The collective action on social media

In the article The Structure of Online Activism, the authors concluded that regardless of the assumed transformative potential of social media, there is an opposite relationship between broad online social movement mobilisation and deep participation. For Facebook, the most popular social network site in the world, recruiting and donating for the Save Darfur Cause appears to have hardly mattered. Although more than 1 million individuals registered their discontent with the situation in Darfur, these initial acts of movement participation had failed to transform into a sustained commitment to the work. Only a fraction of the members engaged in any type of activism beyond the basic act of joining. Most members did not recruit anyone into the Cause and did not contribute money to it. (Lewis et al. 2014)

This made me think. If the Save Darfur Cause is considered a minor success, how likely is it for any small, local, non-profit organisation to have positive result in promoting collective action on social media? In an interview with the director of a small, local, non-profit organisation in Nepal, he expressed that people do not give proper attention to their organisation’s cause. He frequently post advocacy issues on different social networks both in English and Nepali for a wider reach but he is facing difficulties to generate action. But one small, local, non-profit organisation in the Philippines found success in moving people to collective action through social media. This organisation is also able to raise small funds through Facebook. The director discovered that people respond to their requests when they present the needs in small portions. In an interview, she shared, ‘Present your need in small chunks. For instance, you are about to have a training for teachers, present the amount you need for the training on Facebook and ask them to send you a private message if they are interested. When they give their support, make sure to acknowledge their assistance by posting photos on Facebook. We don’t acknowledge them by names but just by posting the activities they have supported. And when they see what we are doing, they feel a part of it.’ The daily use of social media is a beneficial platform to inform people instantaneously of what this organisation does. They found social media as a quick and inexpensive way to advocate, raise small funds and influence others.

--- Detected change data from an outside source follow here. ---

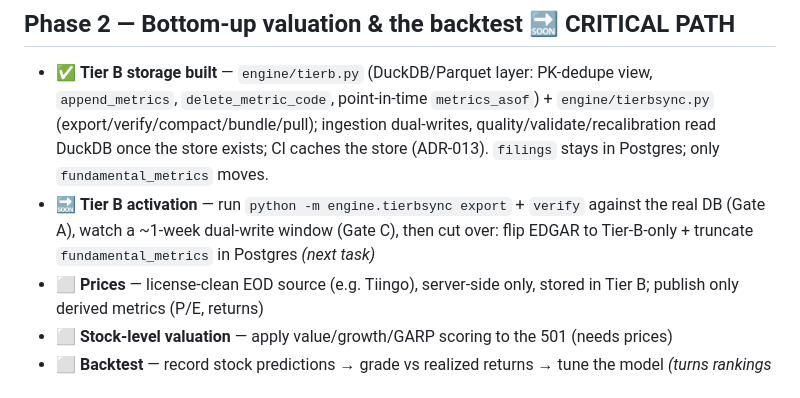
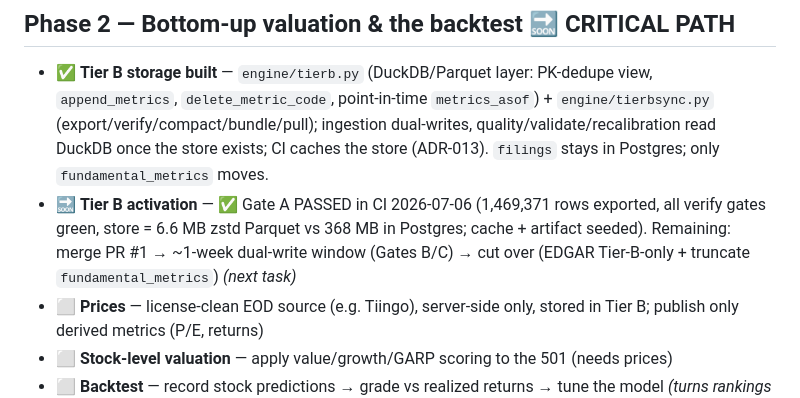
Before and after one commit to Karthik-Velu/global-index-valuation-agent, a Markdown page: docs/PLAN.md, the part around the change. Drawn GitHub-style.

```diff
--- a/docs/PLAN.md
+++ b/docs/PLAN.md
@@ -28,9 +28,10 @@ Legend: ✅ done · 🔜 next · ⬜ pending · 🔁 ongoing
   `engine/tierbsync.py` (export/verify/compact/bundle/pull); ingestion dual-writes,
   quality/validate/recalibration read DuckDB once the store exists; CI caches the store
   (ADR-013). `filings` stays in Postgres; only `fundamental_metrics` moves.
-- 🔜 **Tier B activation** — run `python -m engine.tierbsync export` + `verify` against
-  the real DB (Gate A), watch a ~1-week dual-write window (Gate C), then cut over:
-  flip EDGAR to Tier-B-only + truncate `fundamental_metrics` in Postgres  *(next task)*
+- 🔜 **Tier B activation** — ✅ Gate A PASSED in CI 2026-07-06 (1,469,371 rows exported,
+  all verify gates green, store = 6.6 MB zstd Parquet vs 368 MB in Postgres; cache +
+  artifact seeded). Remaining: merge PR #1 → ~1-week dual-write window (Gates B/C) →
+  cut over (EDGAR Tier-B-only + truncate `fundamental_metrics`)  *(next task)*
 - ⬜ **Prices** — license-clean EOD source (e.g. Tiingo), server-side only, stored in Tier B;
   publish only derived metrics (P/E, returns)
 - ⬜ **Stock-level valuation** — apply value/growth/GARP scoring to the 501 (needs prices)
```
Also changed, not shown: docs/STATUS.md (+13 -11 lines).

As Guo and Saxton (2014) mentioned in the article Tweeting Social Change: How Social Media Are Changing Nonprofit Advocacy, social media sites provide a way to expand advocacy efforts by involving new networks of community actors and by mobilising them to take action. Twitter, LinkedIn, YouTube, Facebook and other social media sites have convening platforms for organisations to facilitate relationship building and stakeholder engagement. Social media claimed to help organisations engage present and potential stakeholders by sharing, cooperating and mobilising joint actions in near-real time.

What are your experiences in advocacy and fundraising using social media? Do you have positive results? What made the outcome favourable?


Lewis, K., Gray, K., & Meierhenrich, J. 2014: The Structure of Online Activism, Sociological Science

Guo, C., Saxton, G.D. 2014: Tweeting Social Change: How Social Media Are Changing Nonprofit Advocacy, Nonprofit and Voluntary Sector Quarterly 43


  1. Hassan Madar

    It is an interesting article. I am mostly interested in the areas of using social media fro advocacy, community mobilisation and fundraising. You used practical example from Save Darfur and your experience in Nepal.


  2. Rudelene Nanette

    Thanks, Hassan, for your comment. As I mentioned, Social media is a quick and inexpensive way to advocate, raise small funds and influence others. The local organisations which I worked with are very keen in how to effectively use social media to help them with these. Please share your experiences in this area. Thanks.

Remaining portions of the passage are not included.